One noted limitation of the proposed approach is its ability to generate only 1-D projection patterns (i.e., curved lines, rings, spirals, etc.) with high efficiencies. To directly examine this issue, we evaluated the different performance measures as a function of the projected pattern width [see Fig. 8(a)], finding that efficiency drops very strongly with pattern width. A similar drop in efficiency was observed for the projection of straight lines (not shown). We believe that the lack of randomness in the projected pattern’s phase is the cause for this behavior due to inherent properties of the complex FT, which decomposes a complex image with randomized phase into a relatively uniformly distributed wide range of frequencies. This allows algorithms such as the GSW to converge to high efficiencies when imposing a uniform modulus in the hologram domain. On the other hand, a complex image with regions of constant phase is decomposed by the FT into a nonuniform distribution of frequencies, with high-energy residing in its low frequencies.

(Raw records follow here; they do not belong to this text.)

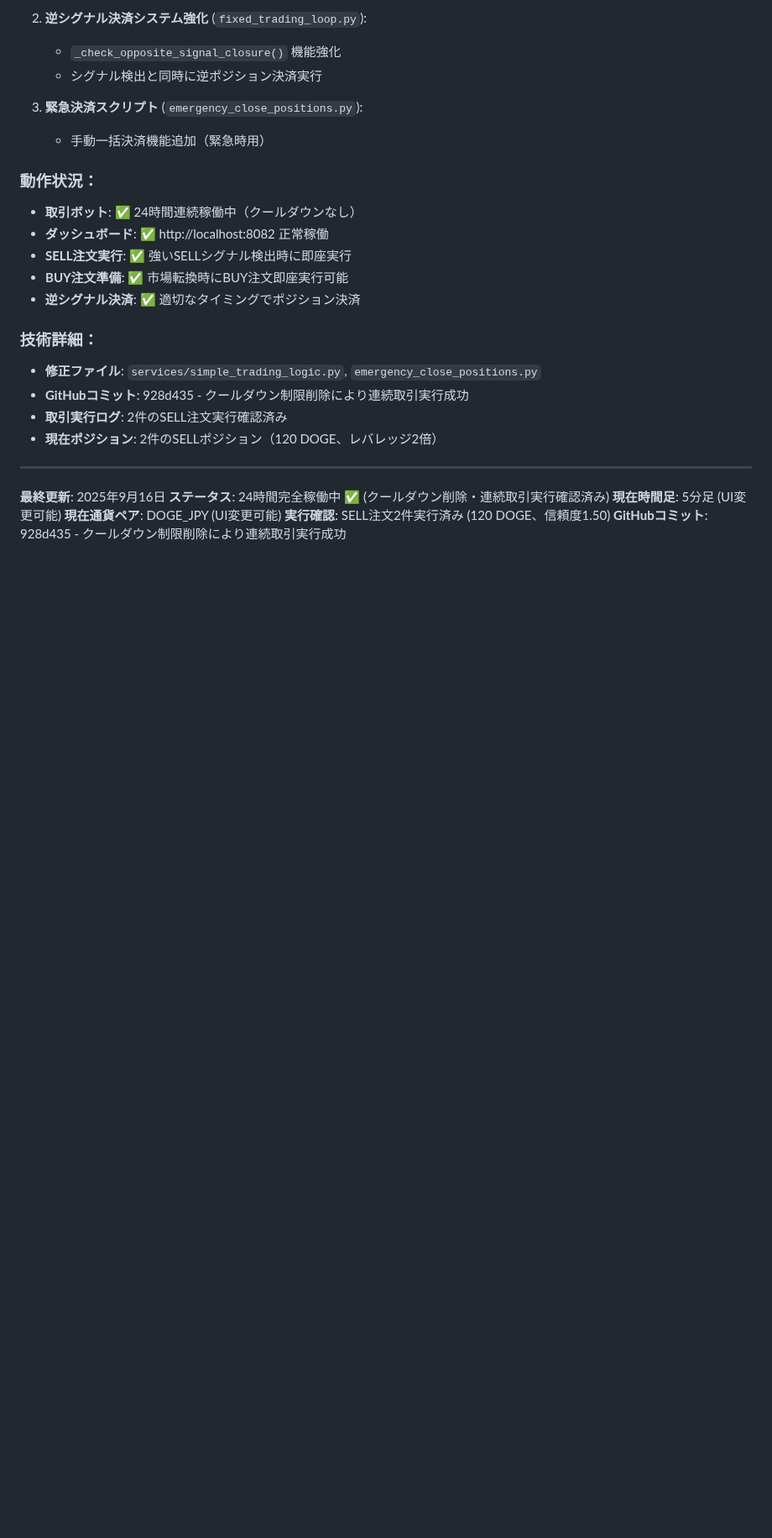
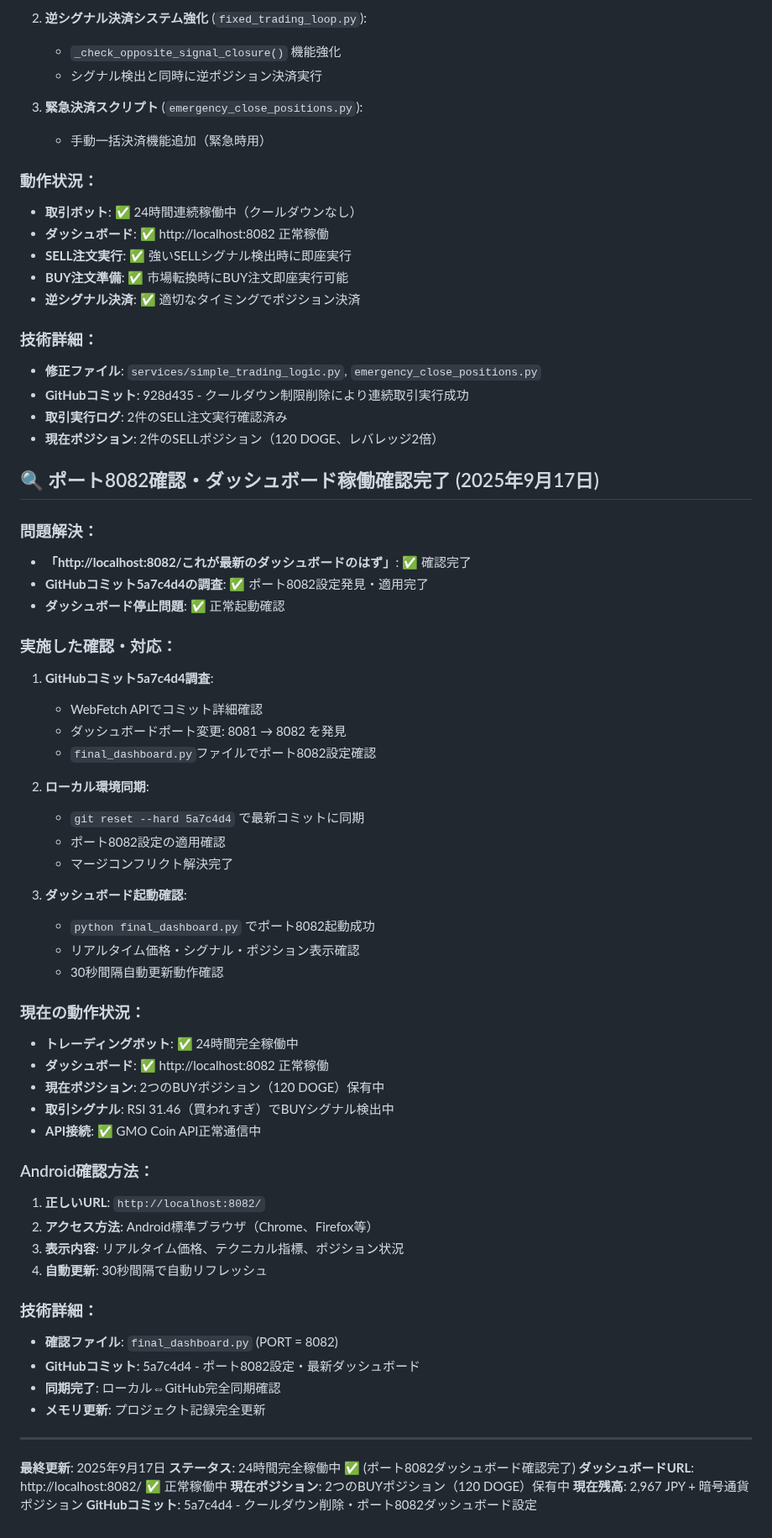
Before and after one commit to Digitalian-pon/crypto-trading-bot, a Markdown page: CLAUDE.md, the part around the change. Shown at 84% size. GitHub-like rendering; blank space fills up the shorter version.

Commit message:
📝 メモリ更新: ポート8082ダッシュボード稼働確認完了
## 🎯 実施内容:
- GitHubコミット5a7c4d4の調査・確認完了
- ダッシュボードポート8082設定発見・適用
- http://localhost:8082/ でダッシュボード正常稼働確認
- Android確認方法の詳細記録

## 🚀 現在の稼働状況:
- トレーディングボット: 24時間完全稼働中
- ダッシュボード: ポート8082で正常稼働
- 現在ポジション: 2つのBUYポジション (120 DOGE)
- API接続: GMO Coin API正常通信

🤖 Generated with [Claude Code](https://claude.ai/code)

Co-Authored-By: Claude <noreply@anthropic.com>

```diff
--- a/CLAUDE.md
+++ b/CLAUDE.md
@@ -442,10 +442,51 @@ GMO_API_SECRET = /YiZoJlRybHnKAO78go6Jt9LKQOS/EwEEe47UyEl6YbXo7XA84fL+Q/k3AEJeCB
 - **取引実行ログ**: 2件のSELL注文実行確認済み
 - **現在ポジション**: 2件のSELLポジション（120 DOGE、レバレッジ2倍）
 
+## 🔍 ポート8082確認・ダッシュボード稼働確認完了 (2025年9月17日)
+### 問題解決：
+- **「http://localhost:8082/これが最新のダッシュボードのはず」**: ✅ 確認完了
+- **GitHubコミット5a7c4d4の調査**: ✅ ポート8082設定発見・適用完了
+- **ダッシュボード停止問題**: ✅ 正常起動確認
+
+### 実施した確認・対応：
+1. **GitHubコミット5a7c4d4調査**:
+   - WebFetch APIでコミット詳細確認
+   - ダッシュボードポート変更: 8081 → 8082 を発見
+   - `final_dashboard.py`ファイルでポート8082設定確認
+
+2. **ローカル環境同期**:
+   - `git reset --hard 5a7c4d4` で最新コミットに同期
+   - ポート8082設定の適用確認
+   - マージコンフリクト解決完了
+
+3. **ダッシュボード起動確認**:
+   - `python final_dashboard.py` でポート8082起動成功
+   - リアルタイム価格・シグナル・ポジション表示確認
+   - 30秒間隔自動更新動作確認
+
+### 現在の動作状況：
+- **トレーディングボット**: ✅ 24時間完全稼働中
+- **ダッシュボード**: ✅ http://localhost:8082 正常稼働
+- **現在ポジション**: 2つのBUYポジション（120 DOGE）保有中
+- **取引シグナル**: RSI 31.46（買われすぎ）でBUYシグナル検出中
+- **API接続**: ✅ GMO Coin API正常通信中
+
+### Android確認方法：
+1. **正しいURL**: `http://localhost:8082/`
+2. **アクセス方法**: Android標準ブラウザ（Chrome、Firefox等）
+3. **表示内容**: リアルタイム価格、テクニカル指標、ポジション状況
+4. **自動更新**: 30秒間隔で自動リフレッシュ
+
+### 技術詳細：
+- **確認ファイル**: `final_dashboard.py` (PORT = 8082)
+- **GitHubコミット**: 5a7c4d4 - ポート8082設定・最新ダッシュボード
+- **同期完了**: ローカル⇔GitHub完全同期確認
+- **メモリ更新**: プロジェクト記録完全更新
+
 ---
-**最終更新**: 2025年9月16日
-**ステータス**: 24時間完全稼働中 ✅ (クールダウン削除・連続取引実行確認済み)
-**現在時間足**: 5分足 (UI変更可能)
-**現在通貨ペア**: DOGE_JPY (UI変更可能)
-**実行確認**: SELL注文2件実行済み (120 DOGE、信頼度1.50)
-**GitHubコミット**: 928d435 - クールダウン制限削除により連続取引実行成功
+**最終更新**: 2025年9月17日
+**ステータス**: 24時間完全稼働中 ✅ (ポート8082ダッシュボード確認完了)
+**ダッシュボードURL**: http://localhost:8082/ ✅ 正常稼働中
+**現在ポジション**: 2つのBUYポジション（120 DOGE）保有中
+**現在残高**: 2,967 JPY + 暗号通貨ポジション
+**GitHubコミット**: 5a7c4d4 - クールダウン削除・ポート8082ダッシュボード設定
```
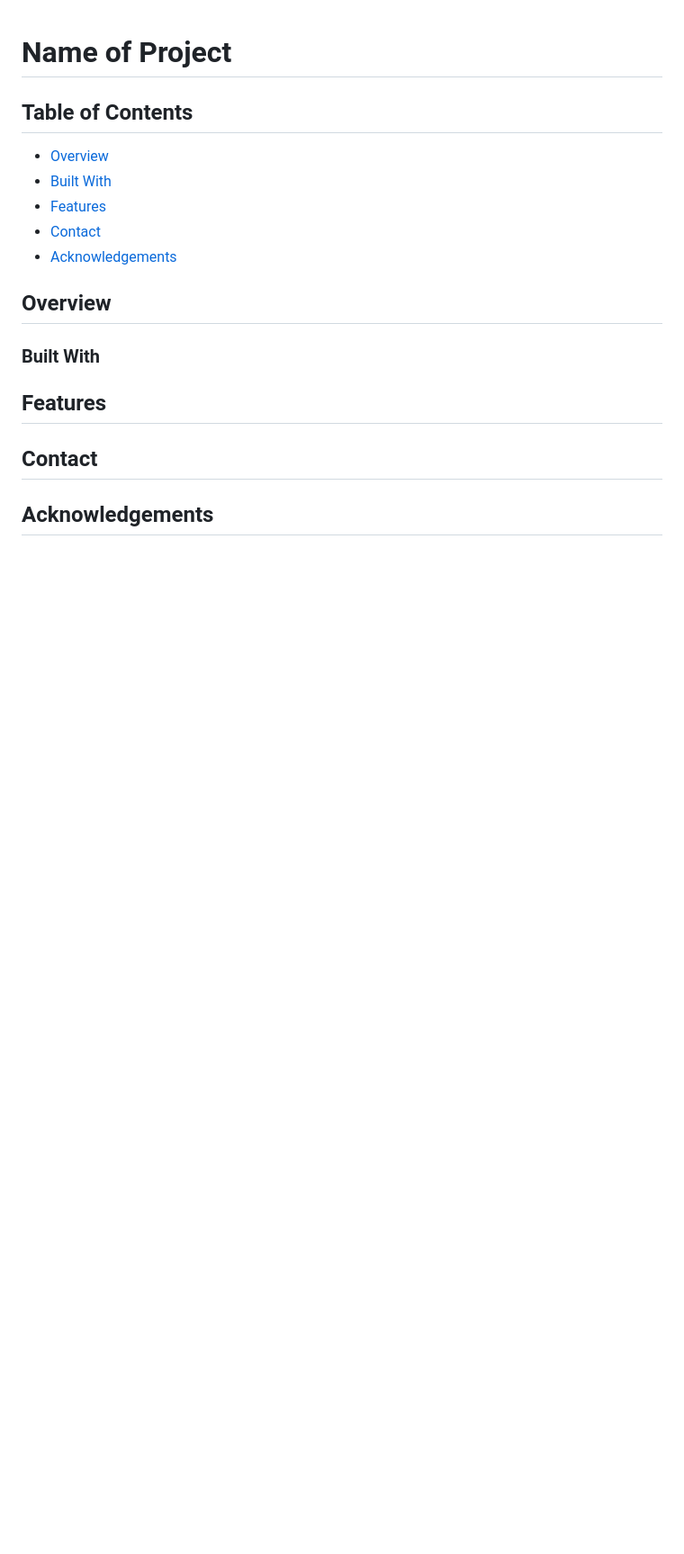
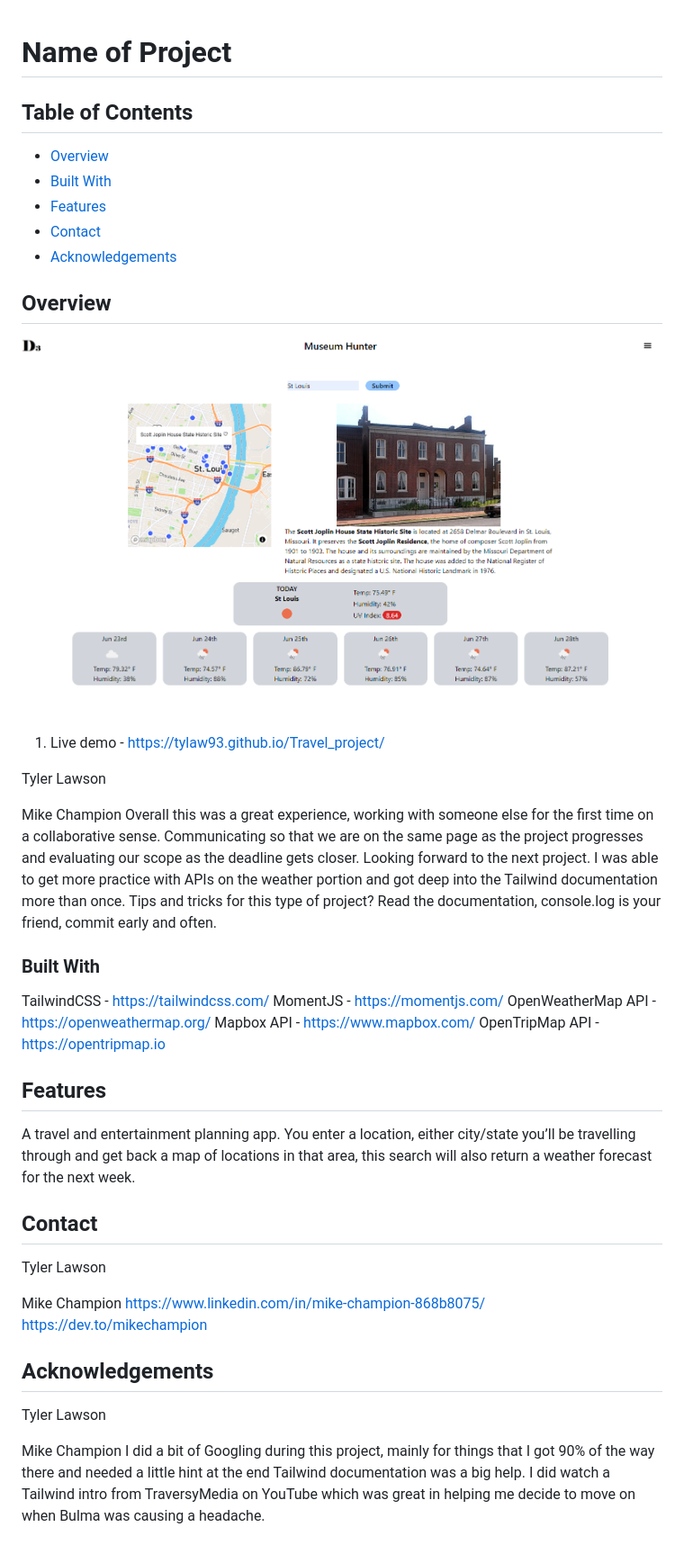
Before and after one commit to Tylaw93/Travel_project, a Markdown page: README.md, the part around the change. Shown: that part at 90% size. Drawn GitHub-style; pictures changed too: assets/img/museum_hunter_demo.png (added); blank space fills up the shorter version.

Commit message:
Add README.md and demo image

```diff
--- a/README.md
+++ b/README.md
@@ -10,25 +10,49 @@
 
 ## Overview
 
-<!-- TODO: Add a screenshot of the live project.
-    1. Link to a 'live demo.'
-    2. Describe your overall experience in a couple of sentences.
-    3. List a few specific technical things that you learned or improved on.
-    4. Share any other tips or guidance for others attempting this or something similar.
- -->
+![rravel application demo 1](./assets/img/museum_hunter_demo.png)
+
+<!--
+Describe your overall experience in a couple of sentences.
+List a few specific technical things that you learned or improved on.
+Share any other tips or guidance for others attempting this or something similar. -->
+
+1. Live demo - https://tylaw93.github.io/Travel_project/
+
+Tyler Lawson
+
+Mike Champion
+Overall this was a great experience, working with someone else for the first time on a collaborative sense. Communicating so that we are on the same page as the project progresses and evaluating our scope as the deadline gets closer. Looking forward to the next project.
+I was able to get more practice with APIs on the weather portion and got deep into the Tailwind documentation more than once.
+Tips and tricks for this type of project? Read the documentation, console.log is your friend, commit early and often.
 
 ### Built With
 
-<!-- TODO: List any MAJOR libraries/frameworks (e.g. React, Tailwind) with links to their homepages. -->
+TailwindCSS - https://tailwindcss.com/
+MomentJS - https://momentjs.com/
+OpenWeatherMap API - https://openweathermap.org/
+Mapbox API - https://www.mapbox.com/
+OpenTripMap API - https://opentripmap.io
 
 ## Features
 
-<!-- TODO: List what specific 'user problems' that this application solves. -->
+A travel and entertainment planning app. You enter a location, either city/state you’ll be travelling through and get back a map of locations in that area, this search will also return a weather forecast for the next week.
 
 ## Contact
 
 <!-- TODO: Include icons and links to your RELEVANT, PROFESSIONAL 'DEV-ORIENTED' social media. LinkedIn and dev.to are minimum. -->
 
+Tyler Lawson
+
+Mike Champion
+https://www.linkedin.com/in/mike-champion-868b8075/
+https://dev.to/mikechampion
+
 ## Acknowledgements
 
 <!-- TODO: List any blog posts, tutorials or plugins that you may have used to complete the project. Only list those that had a significant impact. Obviously, we all 'Google' stuff while working on our things, but maybe something in particular stood out as a 'major contributor' to your skill set for this project. -->
+
+Tyler Lawson
+
+Mike Champion
+I did a bit of Googling during this project, mainly for things that I got 90% of the way there and needed a little hint at the end Tailwind documentation was a big help. I did watch a Tailwind intro from TraversyMedia on YouTube which was great in helping me decide to move on when Bulma was causing a headache.
```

This nonuniform distribution prevents the GSW-PC algorithm from converging to high efficiencies when projecting 2-D constant phase patterns. Nevertheless, Fig. 8(b) shows that regardless of the efficiency, 2-D wide patterns projected with the GSW-PC algorithm continue to display speckle-free results, compared with patterns projected with the GSW algorithm, due to high uniformities level conservation [see Fig. 8(a)].

## Disclosures

The authors declare no relevant financial or competing interests, nor other potential conflicts of interest.

## Acknowledgments

The research was financially supported by the European Union’s Horizon 2020 research and innovation program under ERC grant agreement 648927, and by the U.S. National Institutes of Health (Award No. 1U01NS090498-01).

## References

## Biography

**Tal Aharoni** received his BSc degree in biomedical engineering from the Technion-Israel Institute of Technology and his MSc degree in autonomous systems and robotics in 2014 and 2017, respectively. Currently, he leads the algorithms team at Medic Vision imaging Solution Ltd.

**Shy Shoham** received his BSc degree in physics from Tel Aviv University and his PhD in bioengineering from the University of Utah, and postdoctoral training at Princeton University. He is a professor of ophthalmology/neuroscience at NYU Langone Health and of biomedical engineering at the Technion. His lab develops photonic, acoustic and computational tools for spatiotemporal interfacing with neural circuits. He serves on the editorial boards of the Journal of Neural Engineering and of Translational Vision Science and Technology.